• **PROBLEM TO SOLVE**
Keep only the lines that hold the string "RuntimeManifestDependency", filtering out the rest of the entries below.

• **AVAILABLE DATA**
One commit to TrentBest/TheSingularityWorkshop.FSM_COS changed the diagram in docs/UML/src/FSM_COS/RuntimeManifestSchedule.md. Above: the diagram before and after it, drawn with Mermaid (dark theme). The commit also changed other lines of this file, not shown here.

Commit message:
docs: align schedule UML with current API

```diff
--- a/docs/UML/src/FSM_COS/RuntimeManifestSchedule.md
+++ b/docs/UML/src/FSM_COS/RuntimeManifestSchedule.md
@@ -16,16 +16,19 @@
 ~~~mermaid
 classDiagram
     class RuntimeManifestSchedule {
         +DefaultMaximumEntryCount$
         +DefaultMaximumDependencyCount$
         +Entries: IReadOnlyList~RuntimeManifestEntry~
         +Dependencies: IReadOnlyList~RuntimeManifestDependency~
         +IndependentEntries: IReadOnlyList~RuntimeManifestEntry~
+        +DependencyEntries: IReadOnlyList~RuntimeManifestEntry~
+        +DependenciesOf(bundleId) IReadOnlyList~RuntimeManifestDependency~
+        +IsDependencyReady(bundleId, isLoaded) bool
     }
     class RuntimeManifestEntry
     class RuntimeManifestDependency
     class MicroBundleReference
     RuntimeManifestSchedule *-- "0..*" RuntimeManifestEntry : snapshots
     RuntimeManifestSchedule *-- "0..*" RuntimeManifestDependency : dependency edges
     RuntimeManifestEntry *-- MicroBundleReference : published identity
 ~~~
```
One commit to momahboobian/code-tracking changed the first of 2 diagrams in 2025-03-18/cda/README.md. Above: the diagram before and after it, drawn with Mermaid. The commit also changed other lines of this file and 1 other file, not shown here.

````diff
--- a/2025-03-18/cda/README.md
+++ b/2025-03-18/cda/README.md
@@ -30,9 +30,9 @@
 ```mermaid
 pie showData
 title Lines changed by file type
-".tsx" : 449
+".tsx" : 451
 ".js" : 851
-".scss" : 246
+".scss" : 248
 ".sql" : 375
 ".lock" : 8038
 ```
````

• **WORKED SOLUTION**
         +Dependencies: IReadOnlyList~RuntimeManifestDependency~
+        +DependenciesOf(bundleId) IReadOnlyList~RuntimeManifestDependency~
     class RuntimeManifestDependency
     RuntimeManifestSchedule *-- "0..*" RuntimeManifestDependency : dependency edges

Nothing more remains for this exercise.